Lake Simcoe has become the high-water mark other cities will attempt to emulate as environmentalists push climate change to the forefront.
This past fall, the Provincial government passed "The Great Lakes Protection Act,” an act based on the five-year experience of Barrie, Orillia and Innisfil, because it worked so well and became the approach that will be taken with the entire Great Lake watershed.
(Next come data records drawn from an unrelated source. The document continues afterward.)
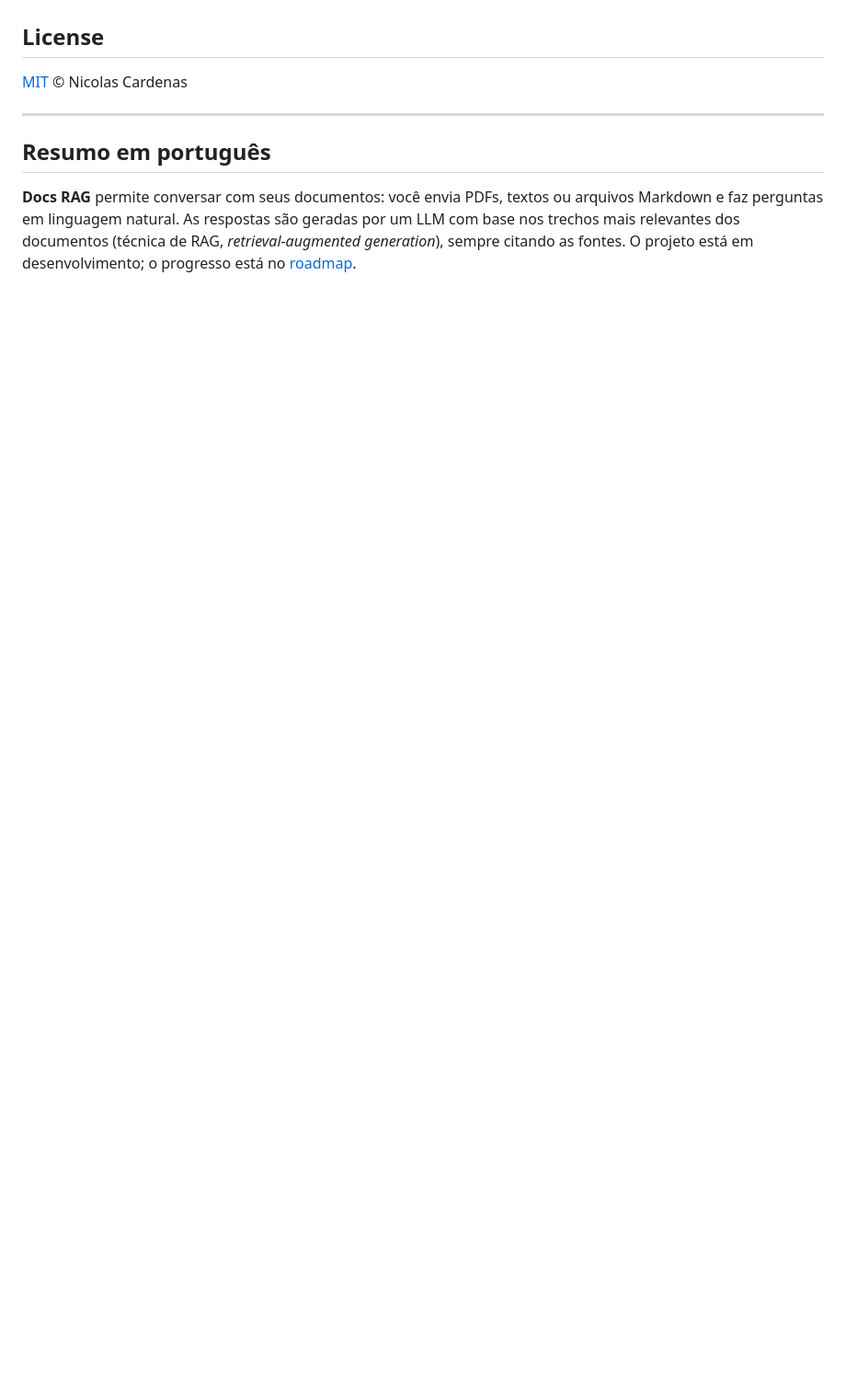
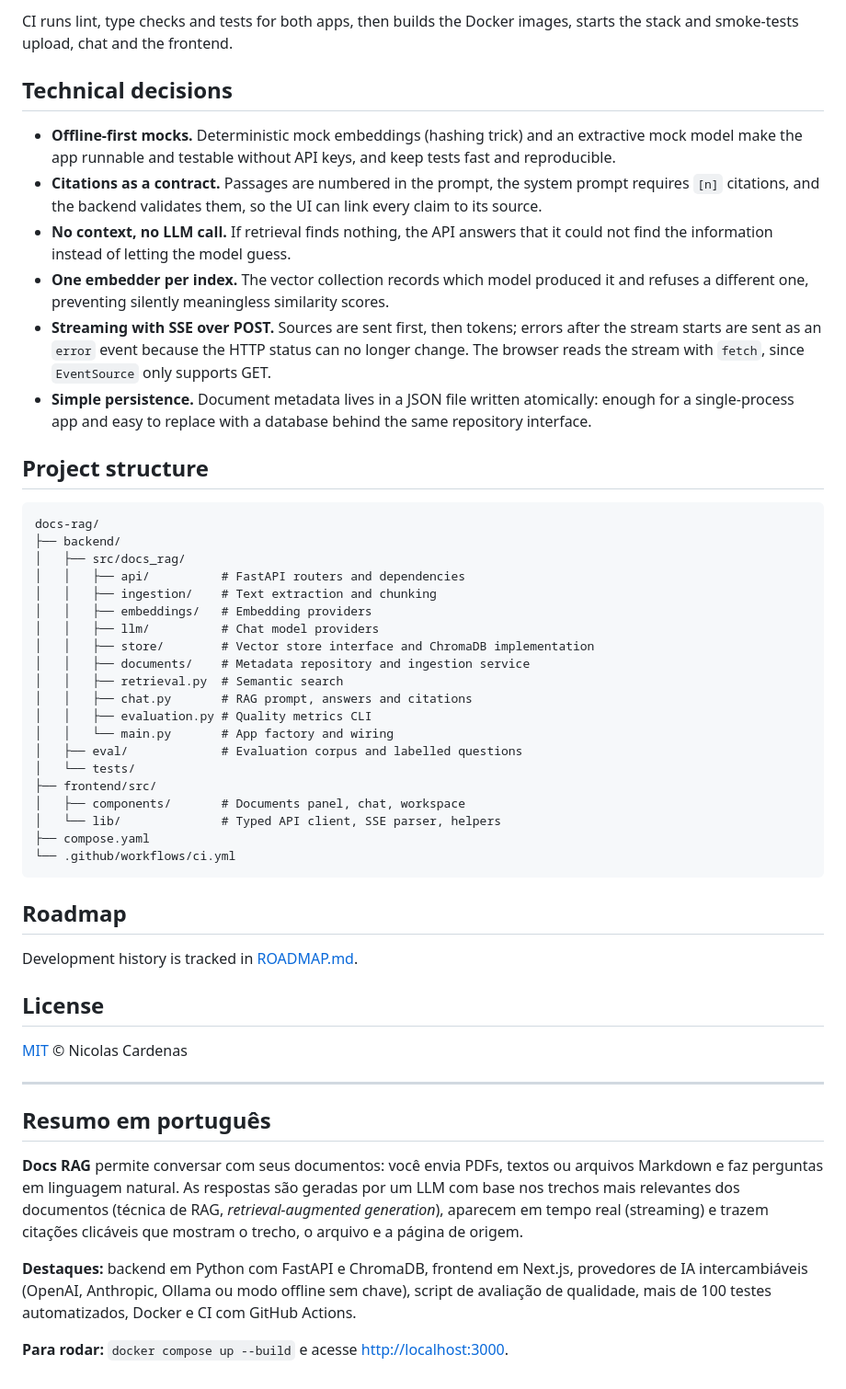
Before and after one commit to NicolasCardenass/docs-rag, a Markdown page: README.md, the part around one of its changes. Shown at 92% size. GitHub-like rendering; blank space fills up the shorter version.

````diff
--- a/README.md
+++ b/README.md
@@ -71,3 +145,50 @@ See [backend/README.md](./backend/README.md) and [frontend/README.md](./frontend
+CI runs lint, type checks and tests for both apps, then builds the Docker images, starts the stack
+and smoke-tests upload, chat and the frontend.
+
+## Technical decisions
+
+- **Offline-first mocks.** Deterministic mock embeddings (hashing trick) and an extractive mock
+  model make the app runnable and testable without API keys, and keep tests fast and reproducible.
+- **Citations as a contract.** Passages are numbered in the prompt, the system prompt requires
+  `[n]` citations, and the backend validates them, so the UI can link every claim to its source.
+- **No context, no LLM call.** If retrieval finds nothing, the API answers that it could not find
+  the information instead of letting the model guess.
+- **One embedder per index.** The vector collection records which model produced it and refuses a
+  different one, preventing silently meaningless similarity scores.
+- **Streaming with SSE over POST.** Sources are sent first, then tokens; errors after the stream
+  starts are sent as an `error` event because the HTTP status can no longer change. The browser
+  reads the stream with `fetch`, since `EventSource` only supports GET.
+- **Simple persistence.** Document metadata lives in a JSON file written atomically: enough for a
+  single-process app and easy to replace with a database behind the same repository interface.
+
+## Project structure
+
+```text
+docs-rag/
+├── backend/
+│   ├── src/docs_rag/
+│   │   ├── api/          # FastAPI routers and dependencies
+│   │   ├── ingestion/    # Text extraction and chunking
+│   │   ├── embeddings/   # Embedding providers
+│   │   ├── llm/          # Chat model providers
+│   │   ├── store/        # Vector store interface and ChromaDB implementation
+│   │   ├── documents/    # Metadata repository and ingestion service
+│   │   ├── retrieval.py  # Semantic search
+│   │   ├── chat.py       # RAG prompt, answers and citations
+│   │   ├── evaluation.py # Quality metrics CLI
+│   │   └── main.py       # App factory and wiring
+│   ├── eval/             # Evaluation corpus and labelled questions
+│   └── tests/
+├── frontend/src/
+│   ├── components/       # Documents panel, chat, workspace
+│   └── lib/              # Typed API client, SSE parser, helpers
+├── compose.yaml
+└── .github/workflows/ci.yml
+```
+
+## Roadmap
+
+Development history is tracked in [ROADMAP.md](./ROADMAP.md).
 
 ## License
 
@@ -79,5 +200,11 @@ See [backend/README.md](./backend/README.md) and [frontend/README.md](./frontend
 
 **Docs RAG** permite conversar com seus documentos: você envia PDFs, textos ou arquivos Markdown e
 faz perguntas em linguagem natural. As respostas são geradas por um LLM com base nos trechos mais
-relevantes dos documentos (técnica de RAG, _retrieval-augmented generation_), sempre citando as
-fontes. O projeto está em desenvolvimento; o progresso está no [roadmap](./ROADMAP.md).
+relevantes dos documentos (técnica de RAG, _retrieval-augmented generation_), aparecem em tempo
+real (streaming) e trazem citações clicáveis que mostram o trecho, o arquivo e a página de origem.
+
+**Destaques:** backend em Python com FastAPI e ChromaDB, frontend em Next.js, provedores de IA
+intercambiáveis (OpenAI, Anthropic, Ollama ou modo offline sem chave), script de avaliação de
+qualidade, mais de 100 testes automatizados, Docker e CI com GitHub Actions.
+
+**Para rodar:** `docker compose up --build` e acesse <http://localhost:3000>.
````
Also changed, not shown: other parts of README.md (+112 -38 lines), ROADMAP.md (+1 -1 lines), docs/screenshot-dark.png, docs/screenshot-light.png.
The initial Lake Simcoe Protection Act created in Dec. 2008 lead to the Lake Simcoe Protection Plan which was designed in June 2009 to “protect and restore the ecological health of Lake Simcoe”.
The legislation, the first of its kind in Canada, brought together three levels of government, citizen groups, scientists, as well as the municipalities along the 10,000 metres of shoreline to address the effects of urbanization and climate change on the lake.
The plan brought immediate attention to the alarming rates of phosphorus in the ecosystem, including the lake and its 2,899 square-kilometres of tributaries that drain into it.
At the five year mark, the latest report shows that long-term spring phosphorus concentrations – that cause blue-green algae – have declined and that some native fish, including wild lake whitefish and cisco are returning to levels not seen for decades.
Good news for our environment and for all of the homeowners and cottagers who enjoy Lake Simcoe.
To read Minister's Five Year Report, click here